Start of DATASET
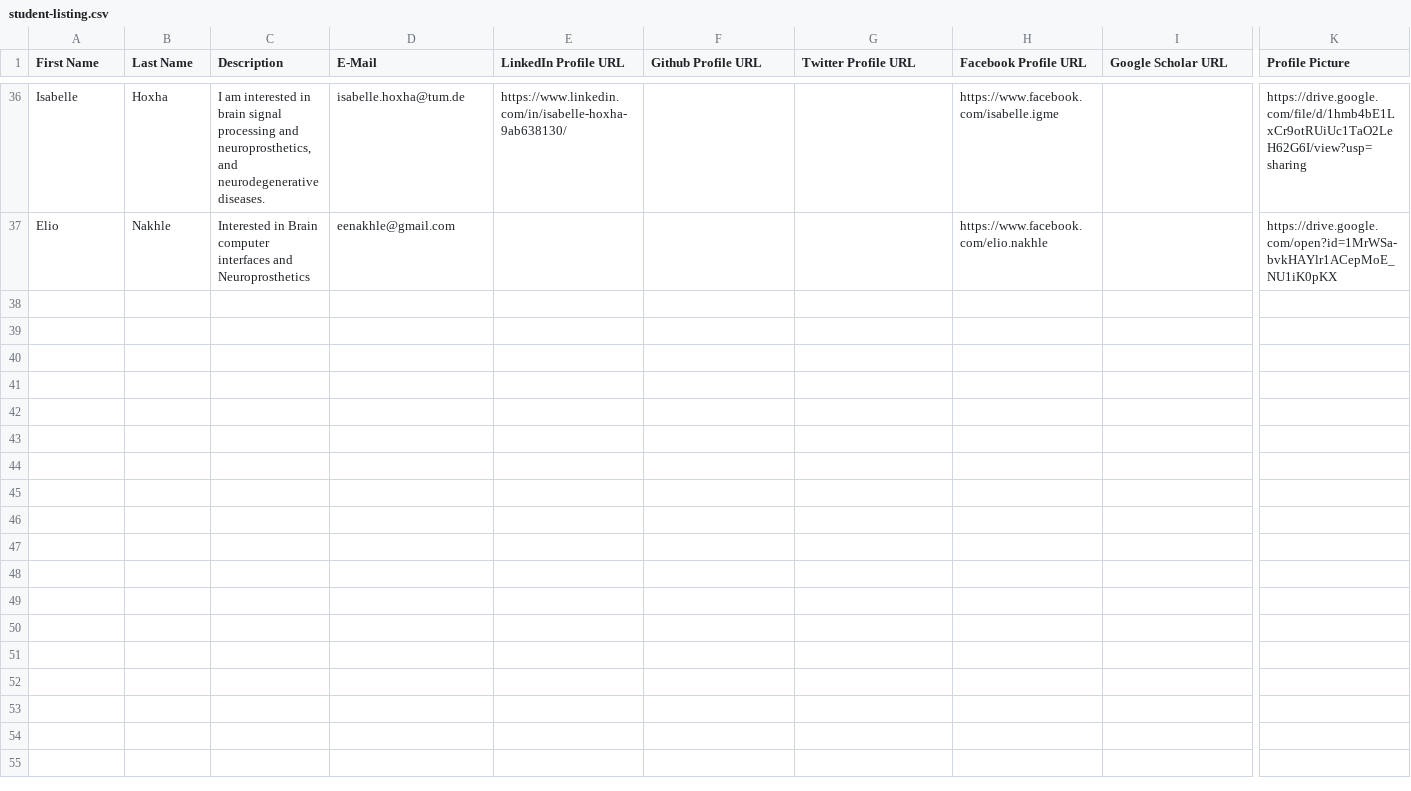
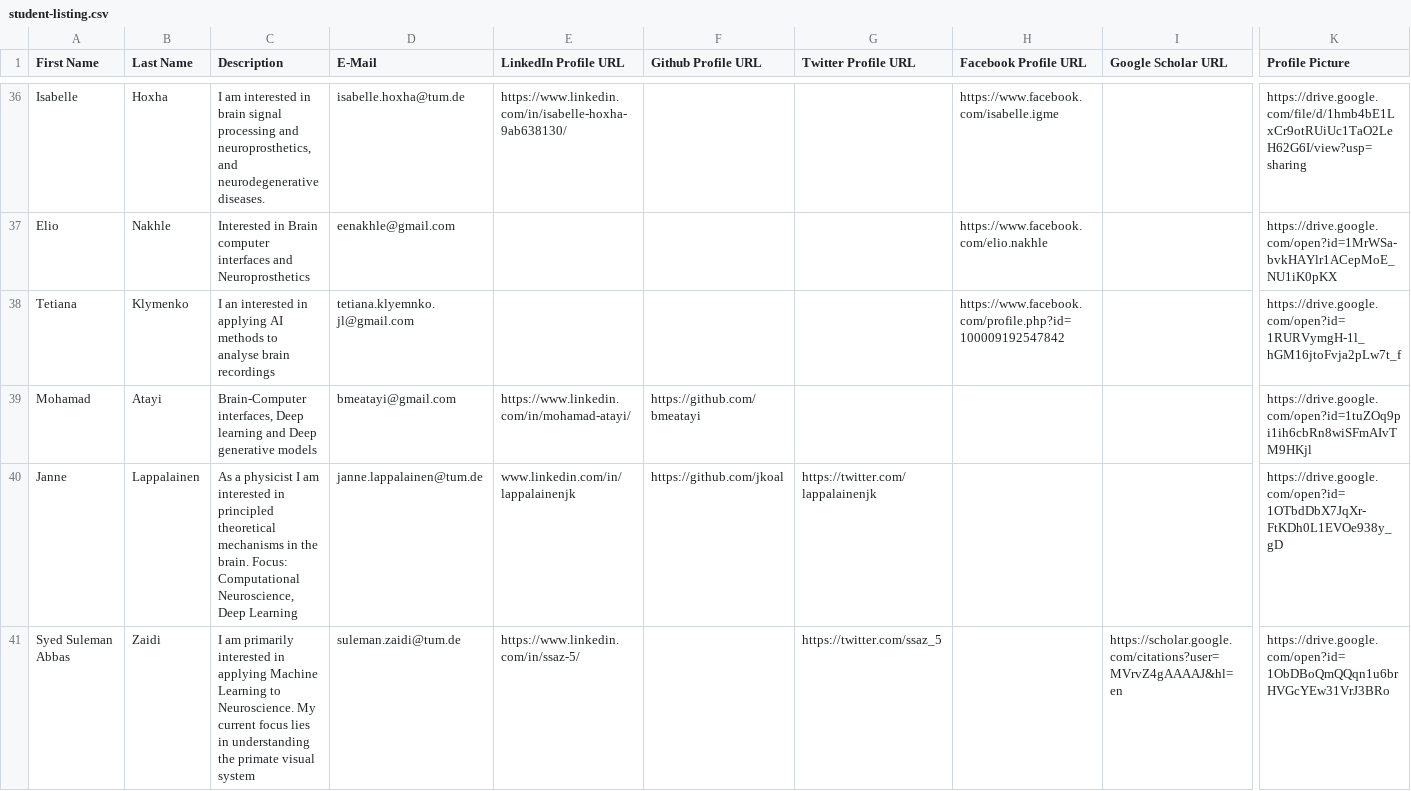
Before and after one commit to neuroengineering/blog, a CSV file: student-listing.csv, drawn as a sheet; only a part is shown, gaps mark what is left out; rows hold the shown columns only; the diff covers the shown part only; the diff names each change by its address in the sheet, - before the commit and + after, or states it on an @@ line.

Commit message:
Updated studentlist

```diff
--- a/student-listing.csv
+++ b/student-listing.csv
+row 38: Tetiana | Klymenko | I an interested in applying AI methods to analyse brain recordings | tetiana.klyemnko.jl@gmail.com |  |  |  | https://www.facebook.com/profile.php?id=100009192547842 |  | https://drive.google.com/open?id=1RURVymgH-1l_hGM16jtoFvja2pLw7t_f
+row 39: Mohamad | Atayi | Brain-Computer interfaces, Deep learning and Deep generative models | bmeatayi@gmail.com | https://www.linkedin.com/in/mohamad-atayi/ | https://github.com/bmeatayi |  |  |  | https://drive.google.com/open?id=1tuZOq9pi1ih6cbRn8wiSFmAIvTM9HKjl
+row 40: Janne | Lappalainen | As a physicist I am interested in principled theoretical mechanisms in the brain. Focus: Computational Neuroscience, Deep Learning | janne.lappalainen@tum.de | www.linkedin.com/in/lappalainenjk | https://github.com/jkoal | https://twitter.com/lappalainenjk |  |  | https://drive.google.com/open?id=1OTbdDbX7JqXr-FtKDh0L1EVOe938y_gD
+row 41: Syed Suleman Abbas | Zaidi | I am primarily interested in applying Machine Learning to Neuroscience. My current focus lies in understanding the primate visual system | suleman.zaidi@tum.de | https://www.linkedin.com/in/ssaz-5/ |  | https://twitter.com/ssaz_5 |  | https://scholar.google.com/citations?user=MVrvZ4gAAAAJ&hl=en | https://drive.google.com/open?id=1ObDBoQmQQqn1u6brHVGcYEw31VrJ3BRo
```
Also changed, not shown: 23 edited cells elsewhere in this file, 7 other files.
End of DATASET
▶ **TASK DESCRIPTION**: Every record must be copied exactly, with the pictures left out.

▶ **OUTPUT OF THE TASK**:
Before and after one commit to neuroengineering/blog, a CSV file: student-listing.csv, drawn as a sheet; only a part is shown, gaps mark what is left out; rows hold the shown columns only; the diff covers the shown part only; the diff names each change by its address in the sheet, - before the commit and + after, or states it on an @@ line.

Commit message:
Updated studentlist

```diff
--- a/student-listing.csv
+++ b/student-listing.csv
+row 38: Tetiana | Klymenko | I an interested in applying AI methods to analyse brain recordings | tetiana.klyemnko.jl@gmail.com |  |  |  | https://www.facebook.com/profile.php?id=100009192547842 |  | https://drive.google.com/open?id=1RURVymgH-1l_hGM16jtoFvja2pLw7t_f
+row 39: Mohamad | Atayi | Brain-Computer interfaces, Deep learning and Deep generative models | bmeatayi@gmail.com | https://www.linkedin.com/in/mohamad-atayi/ | https://github.com/bmeatayi |  |  |  | https://drive.google.com/open?id=1tuZOq9pi1ih6cbRn8wiSFmAIvTM9HKjl
+row 40: Janne | Lappalainen | As a physicist I am interested in principled theoretical mechanisms in the brain. Focus: Computational Neuroscience, Deep Learning | janne.lappalainen@tum.de | www.linkedin.com/in/lappalainenjk | https://github.com/jkoal | https://twitter.com/lappalainenjk |  |  | https://drive.google.com/open?id=1OTbdDbX7JqXr-FtKDh0L1EVOe938y_gD
+row 41: Syed Suleman Abbas | Zaidi | I am primarily interested in applying Machine Learning to Neuroscience. My current focus lies in understanding the primate visual system | suleman.zaidi@tum.de | https://www.linkedin.com/in/ssaz-5/ |  | https://twitter.com/ssaz_5 |  | https://scholar.google.com/citations?user=MVrvZ4gAAAAJ&hl=en | https://drive.google.com/open?id=1ObDBoQmQQqn1u6brHVGcYEw31VrJ3BRo
```
Also changed, not shown: 23 edited cells elsewhere in this file, 7 other files.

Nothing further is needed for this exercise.